"I have had too much time on my hands of late and have been making a lot of pizza at home with the family," he says. "A pizza stone needs to be thick; I find that the thicker stones keep the heat much longer. This allows the pizza to crisp up more and to get a little more golden brown."

For best results, Schulson heats the stone on broil for 45 to 50 minutes before placing the pizza on it in the oven. 

Buy: $40, amazon.com

pizza stone
Credit: Amazon

The Best Cast Iron Pizza Stone: Lodge Pre-Seasoned Cast Iron Baking Pan

Lodge's Pre-Seasoned Cast Iron Baking Pan isn't technically a pizza stone. But don't tell that to chef David Murphy of Shuggie's Trash Pie and Natural Wine in San Francisco. He swears by the cast iron pan as a pizza stone.

"I actually like cast iron for home use," he says. "The Lodge one is great for conductivity and a quick pizza night at home. It'll fit a perfect little 12-inch pie without falling off. In professional kitchens, we have giant hearths and stone decks that crank up to 1,000 degrees—but most home ovens only do 550, so this cast iron is the way to go to get a nice, airy crisp bottom."

Compared to other pizza stones, the Lodge pan features two convenient handles for better control.
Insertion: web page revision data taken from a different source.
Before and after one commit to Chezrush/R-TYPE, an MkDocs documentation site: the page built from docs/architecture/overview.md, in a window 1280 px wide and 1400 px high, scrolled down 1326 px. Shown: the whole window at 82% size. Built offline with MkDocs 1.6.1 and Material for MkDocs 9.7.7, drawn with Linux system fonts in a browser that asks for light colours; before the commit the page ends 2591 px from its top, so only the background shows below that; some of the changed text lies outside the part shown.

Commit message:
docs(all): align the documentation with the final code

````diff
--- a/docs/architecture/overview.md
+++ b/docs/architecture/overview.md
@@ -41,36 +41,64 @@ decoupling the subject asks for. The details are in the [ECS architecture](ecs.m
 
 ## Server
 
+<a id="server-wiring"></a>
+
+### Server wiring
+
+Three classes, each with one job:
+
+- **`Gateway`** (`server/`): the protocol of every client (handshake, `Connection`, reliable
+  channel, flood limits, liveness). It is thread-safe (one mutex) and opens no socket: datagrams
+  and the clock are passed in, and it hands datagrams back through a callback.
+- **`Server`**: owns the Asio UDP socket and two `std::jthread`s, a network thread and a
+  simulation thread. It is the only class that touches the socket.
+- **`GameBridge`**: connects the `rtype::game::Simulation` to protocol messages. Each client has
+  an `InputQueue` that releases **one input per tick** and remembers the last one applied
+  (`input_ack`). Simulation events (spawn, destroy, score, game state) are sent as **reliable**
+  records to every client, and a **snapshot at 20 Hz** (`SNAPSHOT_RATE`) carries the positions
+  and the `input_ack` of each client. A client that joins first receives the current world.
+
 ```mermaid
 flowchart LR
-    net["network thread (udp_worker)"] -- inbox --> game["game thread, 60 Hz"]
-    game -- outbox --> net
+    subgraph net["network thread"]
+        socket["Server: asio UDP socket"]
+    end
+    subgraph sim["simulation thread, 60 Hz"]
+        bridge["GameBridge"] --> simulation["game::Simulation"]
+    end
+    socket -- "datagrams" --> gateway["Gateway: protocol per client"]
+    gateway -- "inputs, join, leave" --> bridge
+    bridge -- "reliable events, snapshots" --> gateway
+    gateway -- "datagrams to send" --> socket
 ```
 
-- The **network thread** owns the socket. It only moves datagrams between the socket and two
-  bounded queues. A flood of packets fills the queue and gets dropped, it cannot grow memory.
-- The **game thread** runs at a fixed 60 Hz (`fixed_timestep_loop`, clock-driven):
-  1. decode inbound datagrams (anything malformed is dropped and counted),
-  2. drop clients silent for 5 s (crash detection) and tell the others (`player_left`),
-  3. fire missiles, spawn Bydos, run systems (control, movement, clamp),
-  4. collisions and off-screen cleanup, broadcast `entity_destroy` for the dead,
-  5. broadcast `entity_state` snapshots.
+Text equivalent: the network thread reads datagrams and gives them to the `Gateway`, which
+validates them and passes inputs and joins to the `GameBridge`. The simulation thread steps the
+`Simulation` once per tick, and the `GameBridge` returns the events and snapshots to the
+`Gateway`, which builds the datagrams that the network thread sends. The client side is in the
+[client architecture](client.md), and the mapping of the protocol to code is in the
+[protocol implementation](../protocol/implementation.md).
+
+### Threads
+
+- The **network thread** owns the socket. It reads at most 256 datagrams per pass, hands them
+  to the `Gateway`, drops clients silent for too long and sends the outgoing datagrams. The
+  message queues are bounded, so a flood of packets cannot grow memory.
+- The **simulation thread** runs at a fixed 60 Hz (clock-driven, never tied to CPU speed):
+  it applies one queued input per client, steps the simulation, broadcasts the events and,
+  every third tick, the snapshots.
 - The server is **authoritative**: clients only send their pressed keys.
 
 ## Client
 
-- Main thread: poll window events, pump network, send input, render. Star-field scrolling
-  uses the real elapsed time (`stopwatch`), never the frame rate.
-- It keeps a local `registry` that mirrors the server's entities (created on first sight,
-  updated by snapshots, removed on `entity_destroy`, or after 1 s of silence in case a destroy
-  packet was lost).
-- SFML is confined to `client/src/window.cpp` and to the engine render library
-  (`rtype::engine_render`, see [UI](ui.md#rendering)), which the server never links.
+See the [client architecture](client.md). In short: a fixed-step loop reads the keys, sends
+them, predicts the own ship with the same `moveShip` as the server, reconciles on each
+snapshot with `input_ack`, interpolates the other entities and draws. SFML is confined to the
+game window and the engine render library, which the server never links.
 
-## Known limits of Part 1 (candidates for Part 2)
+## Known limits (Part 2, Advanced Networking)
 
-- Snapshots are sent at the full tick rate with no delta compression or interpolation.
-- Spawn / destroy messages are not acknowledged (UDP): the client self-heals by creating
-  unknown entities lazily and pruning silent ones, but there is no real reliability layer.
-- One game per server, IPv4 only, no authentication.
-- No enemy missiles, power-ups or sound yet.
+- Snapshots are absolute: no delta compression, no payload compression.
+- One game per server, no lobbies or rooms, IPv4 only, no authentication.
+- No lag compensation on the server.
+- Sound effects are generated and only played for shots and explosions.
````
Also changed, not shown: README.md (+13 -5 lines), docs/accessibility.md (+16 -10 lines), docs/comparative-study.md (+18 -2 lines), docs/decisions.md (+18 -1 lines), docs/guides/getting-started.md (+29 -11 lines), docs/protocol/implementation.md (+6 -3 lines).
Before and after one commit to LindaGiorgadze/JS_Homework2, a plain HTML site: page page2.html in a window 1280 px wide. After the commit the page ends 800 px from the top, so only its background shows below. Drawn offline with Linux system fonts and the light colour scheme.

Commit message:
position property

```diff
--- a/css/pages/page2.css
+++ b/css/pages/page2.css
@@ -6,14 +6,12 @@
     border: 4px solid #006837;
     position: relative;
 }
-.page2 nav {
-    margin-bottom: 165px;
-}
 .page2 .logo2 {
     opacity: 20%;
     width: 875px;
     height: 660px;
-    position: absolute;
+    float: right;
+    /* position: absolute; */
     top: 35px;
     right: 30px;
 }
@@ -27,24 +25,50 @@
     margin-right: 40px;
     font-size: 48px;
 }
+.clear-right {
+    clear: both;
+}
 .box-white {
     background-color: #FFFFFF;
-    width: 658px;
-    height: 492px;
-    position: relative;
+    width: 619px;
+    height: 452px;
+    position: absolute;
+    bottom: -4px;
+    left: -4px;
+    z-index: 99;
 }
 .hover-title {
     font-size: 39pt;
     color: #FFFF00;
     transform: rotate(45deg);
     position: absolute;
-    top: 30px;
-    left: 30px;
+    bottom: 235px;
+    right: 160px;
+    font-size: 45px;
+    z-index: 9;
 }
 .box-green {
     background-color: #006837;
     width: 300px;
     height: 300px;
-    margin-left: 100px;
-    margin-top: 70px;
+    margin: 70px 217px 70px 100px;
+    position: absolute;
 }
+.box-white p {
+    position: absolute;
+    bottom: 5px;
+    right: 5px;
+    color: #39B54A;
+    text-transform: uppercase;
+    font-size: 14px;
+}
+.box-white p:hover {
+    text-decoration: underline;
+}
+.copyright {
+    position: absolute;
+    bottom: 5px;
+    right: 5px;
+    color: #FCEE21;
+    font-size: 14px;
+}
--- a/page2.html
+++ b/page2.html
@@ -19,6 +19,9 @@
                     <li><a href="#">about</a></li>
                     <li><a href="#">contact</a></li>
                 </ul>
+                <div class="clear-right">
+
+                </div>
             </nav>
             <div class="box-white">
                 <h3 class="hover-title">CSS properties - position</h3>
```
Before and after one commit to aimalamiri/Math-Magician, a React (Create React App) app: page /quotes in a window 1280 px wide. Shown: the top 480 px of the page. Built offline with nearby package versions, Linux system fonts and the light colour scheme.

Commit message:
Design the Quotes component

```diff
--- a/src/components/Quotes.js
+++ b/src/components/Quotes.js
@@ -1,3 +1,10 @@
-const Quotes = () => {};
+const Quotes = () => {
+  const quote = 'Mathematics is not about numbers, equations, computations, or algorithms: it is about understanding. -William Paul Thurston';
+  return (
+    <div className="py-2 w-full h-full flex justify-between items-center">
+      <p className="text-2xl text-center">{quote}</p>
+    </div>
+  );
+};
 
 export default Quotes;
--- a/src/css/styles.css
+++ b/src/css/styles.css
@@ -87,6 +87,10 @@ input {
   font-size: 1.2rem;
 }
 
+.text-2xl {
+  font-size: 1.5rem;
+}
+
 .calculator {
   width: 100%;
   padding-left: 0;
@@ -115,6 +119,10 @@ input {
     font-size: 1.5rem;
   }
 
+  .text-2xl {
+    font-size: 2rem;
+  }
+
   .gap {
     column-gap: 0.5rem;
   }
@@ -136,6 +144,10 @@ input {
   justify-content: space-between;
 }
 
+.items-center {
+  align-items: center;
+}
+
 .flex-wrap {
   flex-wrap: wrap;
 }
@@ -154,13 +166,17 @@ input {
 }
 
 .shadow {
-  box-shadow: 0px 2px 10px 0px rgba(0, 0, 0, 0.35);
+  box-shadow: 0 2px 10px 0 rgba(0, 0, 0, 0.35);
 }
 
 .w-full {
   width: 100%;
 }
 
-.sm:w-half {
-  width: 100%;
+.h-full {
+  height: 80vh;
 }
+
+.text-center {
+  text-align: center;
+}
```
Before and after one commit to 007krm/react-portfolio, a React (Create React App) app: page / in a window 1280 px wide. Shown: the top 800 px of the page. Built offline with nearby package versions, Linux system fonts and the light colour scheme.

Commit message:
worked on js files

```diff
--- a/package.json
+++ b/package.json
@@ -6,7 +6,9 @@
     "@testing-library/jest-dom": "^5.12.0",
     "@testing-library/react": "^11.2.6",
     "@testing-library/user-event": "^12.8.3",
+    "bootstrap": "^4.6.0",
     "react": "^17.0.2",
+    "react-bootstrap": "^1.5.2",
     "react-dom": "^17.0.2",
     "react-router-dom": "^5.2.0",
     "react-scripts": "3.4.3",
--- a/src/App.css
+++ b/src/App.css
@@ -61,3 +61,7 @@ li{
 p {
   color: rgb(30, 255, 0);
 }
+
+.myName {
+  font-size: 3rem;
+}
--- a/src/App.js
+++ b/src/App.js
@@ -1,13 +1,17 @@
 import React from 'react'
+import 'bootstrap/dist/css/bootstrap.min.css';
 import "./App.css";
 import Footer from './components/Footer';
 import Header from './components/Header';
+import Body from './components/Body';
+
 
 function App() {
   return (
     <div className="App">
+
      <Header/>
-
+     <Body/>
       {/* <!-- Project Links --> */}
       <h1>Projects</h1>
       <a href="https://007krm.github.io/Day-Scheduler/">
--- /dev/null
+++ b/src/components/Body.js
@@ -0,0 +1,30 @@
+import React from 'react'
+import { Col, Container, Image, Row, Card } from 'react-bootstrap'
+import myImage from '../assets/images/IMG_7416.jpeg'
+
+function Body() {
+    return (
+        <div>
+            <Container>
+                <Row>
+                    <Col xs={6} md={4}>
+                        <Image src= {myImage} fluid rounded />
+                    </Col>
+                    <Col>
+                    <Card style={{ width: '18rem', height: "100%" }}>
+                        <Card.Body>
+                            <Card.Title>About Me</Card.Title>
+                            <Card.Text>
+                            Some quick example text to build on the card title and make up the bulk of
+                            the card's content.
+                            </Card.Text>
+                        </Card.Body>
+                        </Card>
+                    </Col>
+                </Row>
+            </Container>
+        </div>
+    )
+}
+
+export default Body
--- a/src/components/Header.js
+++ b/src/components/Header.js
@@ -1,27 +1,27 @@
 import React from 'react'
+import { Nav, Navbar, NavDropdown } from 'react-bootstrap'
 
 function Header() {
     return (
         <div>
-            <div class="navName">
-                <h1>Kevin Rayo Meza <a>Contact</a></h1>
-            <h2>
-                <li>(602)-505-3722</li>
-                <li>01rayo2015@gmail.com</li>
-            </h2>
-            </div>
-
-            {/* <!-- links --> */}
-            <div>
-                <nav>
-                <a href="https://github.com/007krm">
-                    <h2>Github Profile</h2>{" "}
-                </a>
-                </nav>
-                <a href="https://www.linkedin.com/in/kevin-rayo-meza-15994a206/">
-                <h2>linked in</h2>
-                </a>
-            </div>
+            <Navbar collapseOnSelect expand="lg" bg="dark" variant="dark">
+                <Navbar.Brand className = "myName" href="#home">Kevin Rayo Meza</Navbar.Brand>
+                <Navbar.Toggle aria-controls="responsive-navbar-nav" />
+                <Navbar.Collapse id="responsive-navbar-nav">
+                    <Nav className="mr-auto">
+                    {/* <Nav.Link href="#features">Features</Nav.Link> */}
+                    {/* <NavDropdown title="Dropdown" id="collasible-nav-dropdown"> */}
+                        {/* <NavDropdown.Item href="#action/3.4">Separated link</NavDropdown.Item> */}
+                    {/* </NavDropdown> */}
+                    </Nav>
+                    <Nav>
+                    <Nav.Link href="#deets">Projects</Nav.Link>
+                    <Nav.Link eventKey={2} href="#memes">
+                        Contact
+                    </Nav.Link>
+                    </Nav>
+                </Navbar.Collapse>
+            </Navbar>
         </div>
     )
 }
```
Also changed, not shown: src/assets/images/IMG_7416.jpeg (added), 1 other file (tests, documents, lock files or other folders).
Plus, it's pre-seasoned and can be used to sear, broil, fry, or grill other foods in the oven, on the stove, or on a grill.

"It can also double as a plancha for cooking all sorts of other meals as well," he adds.

Buy: $89, walmart.com

pizza stone
Credit: Amazon

The Best Brick Oven-Style Pizza Stone: CucinaPro Pizza Stone Rectangular Pizza Baking Stone

"When I'm making pizza at home, I use the CucinaPro Pizza Stone Rectangular Pizza Baking Stone," says Brandon Boudet, executive chef of Little Dom's in Los Angeles. "It delivers on all the most important aspects, mostly that it retains heat really well. You can also throw it on the grill and use it for baking, making it a universal kitchen item."

He's not the only one who thinks the CucinaPro is better than the rest: There are more than 740 global Amazon ratings to back it up, with approximately 75% of reviewers rating the product with five stars.

"Do you cook pizzas? Do you reheat food in the oven instead of microwaving? Have you ever cooked a frozen pizza and had the darn thing curl up on you...? Well guess what: You have won the pizza lottery because this darn thing is what you need to cook the perfect pizza!" according to one five-star reviewer.

Buy: $40, amazon.com